[Web interface edit records]
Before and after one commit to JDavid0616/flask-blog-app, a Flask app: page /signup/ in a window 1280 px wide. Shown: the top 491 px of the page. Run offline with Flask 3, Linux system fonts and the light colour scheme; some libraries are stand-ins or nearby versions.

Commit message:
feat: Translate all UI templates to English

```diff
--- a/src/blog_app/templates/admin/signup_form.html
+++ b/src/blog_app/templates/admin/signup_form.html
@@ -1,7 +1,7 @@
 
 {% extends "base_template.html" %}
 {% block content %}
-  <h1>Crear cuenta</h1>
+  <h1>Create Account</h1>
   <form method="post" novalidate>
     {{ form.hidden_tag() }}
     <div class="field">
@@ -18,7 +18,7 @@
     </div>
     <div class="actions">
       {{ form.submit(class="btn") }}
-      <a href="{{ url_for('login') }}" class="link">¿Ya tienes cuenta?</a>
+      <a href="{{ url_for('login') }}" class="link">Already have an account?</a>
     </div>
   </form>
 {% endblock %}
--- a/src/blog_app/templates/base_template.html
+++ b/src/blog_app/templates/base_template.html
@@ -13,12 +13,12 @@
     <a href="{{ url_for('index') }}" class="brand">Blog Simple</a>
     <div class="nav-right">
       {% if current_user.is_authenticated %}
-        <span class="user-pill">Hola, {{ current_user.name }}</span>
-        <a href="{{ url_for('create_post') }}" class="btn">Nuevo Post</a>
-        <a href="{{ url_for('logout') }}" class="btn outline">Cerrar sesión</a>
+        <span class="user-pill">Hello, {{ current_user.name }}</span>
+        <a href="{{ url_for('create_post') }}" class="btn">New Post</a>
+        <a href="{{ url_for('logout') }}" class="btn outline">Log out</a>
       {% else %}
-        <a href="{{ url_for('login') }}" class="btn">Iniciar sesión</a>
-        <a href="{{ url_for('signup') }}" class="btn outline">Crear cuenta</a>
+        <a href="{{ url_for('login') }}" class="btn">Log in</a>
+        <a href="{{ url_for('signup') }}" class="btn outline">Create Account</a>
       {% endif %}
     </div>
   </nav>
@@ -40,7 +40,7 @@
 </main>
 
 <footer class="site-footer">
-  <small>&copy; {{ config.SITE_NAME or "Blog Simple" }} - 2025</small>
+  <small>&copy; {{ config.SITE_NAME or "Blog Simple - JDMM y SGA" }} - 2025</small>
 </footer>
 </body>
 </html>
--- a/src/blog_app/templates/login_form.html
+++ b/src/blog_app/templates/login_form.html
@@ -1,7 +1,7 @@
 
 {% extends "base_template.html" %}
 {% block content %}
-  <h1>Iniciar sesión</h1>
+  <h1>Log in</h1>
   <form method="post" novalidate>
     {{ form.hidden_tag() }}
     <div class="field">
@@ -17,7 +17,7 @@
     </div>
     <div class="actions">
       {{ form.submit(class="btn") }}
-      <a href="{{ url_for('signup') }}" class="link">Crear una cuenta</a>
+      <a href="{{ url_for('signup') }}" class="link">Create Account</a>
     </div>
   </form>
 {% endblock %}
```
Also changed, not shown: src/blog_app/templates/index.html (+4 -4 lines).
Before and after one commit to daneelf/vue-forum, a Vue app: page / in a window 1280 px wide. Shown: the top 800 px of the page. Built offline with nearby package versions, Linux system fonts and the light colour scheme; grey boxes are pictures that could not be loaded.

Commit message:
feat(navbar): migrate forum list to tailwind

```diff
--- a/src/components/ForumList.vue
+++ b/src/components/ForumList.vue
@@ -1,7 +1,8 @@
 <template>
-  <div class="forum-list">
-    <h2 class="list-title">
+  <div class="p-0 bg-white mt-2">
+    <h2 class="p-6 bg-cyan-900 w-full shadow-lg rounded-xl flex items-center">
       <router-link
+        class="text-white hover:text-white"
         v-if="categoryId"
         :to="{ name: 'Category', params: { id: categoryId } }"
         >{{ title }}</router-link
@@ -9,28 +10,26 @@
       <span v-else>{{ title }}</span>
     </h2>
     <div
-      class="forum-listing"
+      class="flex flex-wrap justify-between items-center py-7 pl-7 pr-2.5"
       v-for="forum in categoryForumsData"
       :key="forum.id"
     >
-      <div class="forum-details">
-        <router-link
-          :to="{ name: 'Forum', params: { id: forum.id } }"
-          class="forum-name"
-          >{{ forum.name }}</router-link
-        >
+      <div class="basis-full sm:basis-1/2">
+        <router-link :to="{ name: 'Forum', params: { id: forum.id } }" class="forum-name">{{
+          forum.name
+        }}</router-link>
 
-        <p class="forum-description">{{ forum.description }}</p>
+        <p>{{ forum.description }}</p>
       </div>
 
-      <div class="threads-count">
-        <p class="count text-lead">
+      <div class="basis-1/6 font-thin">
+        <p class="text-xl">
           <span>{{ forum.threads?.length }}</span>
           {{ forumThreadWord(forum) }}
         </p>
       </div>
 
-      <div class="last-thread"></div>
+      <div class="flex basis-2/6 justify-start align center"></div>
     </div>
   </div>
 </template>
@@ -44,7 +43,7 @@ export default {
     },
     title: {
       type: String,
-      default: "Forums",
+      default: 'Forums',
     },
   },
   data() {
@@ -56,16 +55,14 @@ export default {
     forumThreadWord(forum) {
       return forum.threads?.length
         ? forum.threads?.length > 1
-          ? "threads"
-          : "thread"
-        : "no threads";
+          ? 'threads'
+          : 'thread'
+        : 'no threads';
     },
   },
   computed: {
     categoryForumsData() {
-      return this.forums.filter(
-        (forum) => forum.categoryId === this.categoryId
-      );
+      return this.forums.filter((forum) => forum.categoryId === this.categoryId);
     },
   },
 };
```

The problem: Output the complete set of records word for word.

Response box:
Before and after one commit to JDavid0616/flask-blog-app, a Flask app: page /signup/ in a window 1280 px wide. Shown: the top 491 px of the page. Run offline with Flask 3, Linux system fonts and the light colour scheme; some libraries are stand-ins or nearby versions.

Commit message:
feat: Translate all UI templates to English

```diff
--- a/src/blog_app/templates/admin/signup_form.html
+++ b/src/blog_app/templates/admin/signup_form.html
@@ -1,7 +1,7 @@
 
 {% extends "base_template.html" %}
 {% block content %}
-  <h1>Crear cuenta</h1>
+  <h1>Create Account</h1>
   <form method="post" novalidate>
     {{ form.hidden_tag() }}
     <div class="field">
@@ -18,7 +18,7 @@
     </div>
     <div class="actions">
       {{ form.submit(class="btn") }}
-      <a href="{{ url_for('login') }}" class="link">¿Ya tienes cuenta?</a>
+      <a href="{{ url_for('login') }}" class="link">Already have an account?</a>
     </div>
   </form>
 {% endblock %}
--- a/src/blog_app/templates/base_template.html
+++ b/src/blog_app/templates/base_template.html
@@ -13,12 +13,12 @@
     <a href="{{ url_for('index') }}" class="brand">Blog Simple</a>
     <div class="nav-right">
       {% if current_user.is_authenticated %}
-        <span class="user-pill">Hola, {{ current_user.name }}</span>
-        <a href="{{ url_for('create_post') }}" class="btn">Nuevo Post</a>
-        <a href="{{ url_for('logout') }}" class="btn outline">Cerrar sesión</a>
+        <span class="user-pill">Hello, {{ current_user.name }}</span>
+        <a href="{{ url_for('create_post') }}" class="btn">New Post</a>
+        <a href="{{ url_for('logout') }}" class="btn outline">Log out</a>
       {% else %}
-        <a href="{{ url_for('login') }}" class="btn">Iniciar sesión</a>
-        <a href="{{ url_for('signup') }}" class="btn outline">Crear cuenta</a>
+        <a href="{{ url_for('login') }}" class="btn">Log in</a>
+        <a href="{{ url_for('signup') }}" class="btn outline">Create Account</a>
       {% endif %}
     </div>
   </nav>
@@ -40,7 +40,7 @@
 </main>
 
 <footer class="site-footer">
-  <small>&copy; {{ config.SITE_NAME or "Blog Simple" }} - 2025</small>
+  <small>&copy; {{ config.SITE_NAME or "Blog Simple - JDMM y SGA" }} - 2025</small>
 </footer>
 </body>
 </html>
--- a/src/blog_app/templates/login_form.html
+++ b/src/blog_app/templates/login_form.html
@@ -1,7 +1,7 @@
 
 {% extends "base_template.html" %}
 {% block content %}
-  <h1>Iniciar sesión</h1>
+  <h1>Log in</h1>
   <form method="post" novalidate>
     {{ form.hidden_tag() }}
     <div class="field">
@@ -17,7 +17,7 @@
     </div>
     <div class="actions">
       {{ form.submit(class="btn") }}
-      <a href="{{ url_for('signup') }}" class="link">Crear una cuenta</a>
+      <a href="{{ url_for('signup') }}" class="link">Create Account</a>
     </div>
   </form>
 {% endblock %}
```
Also changed, not shown: src/blog_app/templates/index.html (+4 -4 lines).
Before and after one commit to daneelf/vue-forum, a Vue app: page / in a window 1280 px wide. Shown: the top 800 px of the page. Built offline with nearby package versions, Linux system fonts and the light colour scheme; grey boxes are pictures that could not be loaded.

Commit message:
feat(navbar): migrate forum list to tailwind

```diff
--- a/src/components/ForumList.vue
+++ b/src/components/ForumList.vue
@@ -1,7 +1,8 @@
 <template>
-  <div class="forum-list">
-    <h2 class="list-title">
+  <div class="p-0 bg-white mt-2">
+    <h2 class="p-6 bg-cyan-900 w-full shadow-lg rounded-xl flex items-center">
       <router-link
+        class="text-white hover:text-white"
         v-if="categoryId"
         :to="{ name: 'Category', params: { id: categoryId } }"
         >{{ title }}</router-link
@@ -9,28 +10,26 @@
       <span v-else>{{ title }}</span>
     </h2>
     <div
-      class="forum-listing"
+      class="flex flex-wrap justify-between items-center py-7 pl-7 pr-2.5"
       v-for="forum in categoryForumsData"
       :key="forum.id"
     >
-      <div class="forum-details">
-        <router-link
-          :to="{ name: 'Forum', params: { id: forum.id } }"
-          class="forum-name"
-          >{{ forum.name }}</router-link
-        >
+      <div class="basis-full sm:basis-1/2">
+        <router-link :to="{ name: 'Forum', params: { id: forum.id } }" class="forum-name">{{
+          forum.name
+        }}</router-link>
 
-        <p class="forum-description">{{ forum.description }}</p>
+        <p>{{ forum.description }}</p>
       </div>
 
-      <div class="threads-count">
-        <p class="count text-lead">
+      <div class="basis-1/6 font-thin">
+        <p class="text-xl">
           <span>{{ forum.threads?.length }}</span>
           {{ forumThreadWord(forum) }}
         </p>
       </div>
 
-      <div class="last-thread"></div>
+      <div class="flex basis-2/6 justify-start align center"></div>
     </div>
   </div>
 </template>
@@ -44,7 +43,7 @@ export default {
     },
     title: {
       type: String,
-      default: "Forums",
+      default: 'Forums',
     },
   },
   data() {
@@ -56,16 +55,14 @@ export default {
     forumThreadWord(forum) {
       return forum.threads?.length
         ? forum.threads?.length > 1
-          ? "threads"
-          : "thread"
-        : "no threads";
+          ? 'threads'
+          : 'thread'
+        : 'no threads';
     },
   },
   computed: {
     categoryForumsData() {
-      return this.forums.filter(
-        (forum) => forum.categoryId === this.categoryId
-      );
+      return this.forums.filter((forum) => forum.categoryId === this.categoryId);
     },
   },
 };
```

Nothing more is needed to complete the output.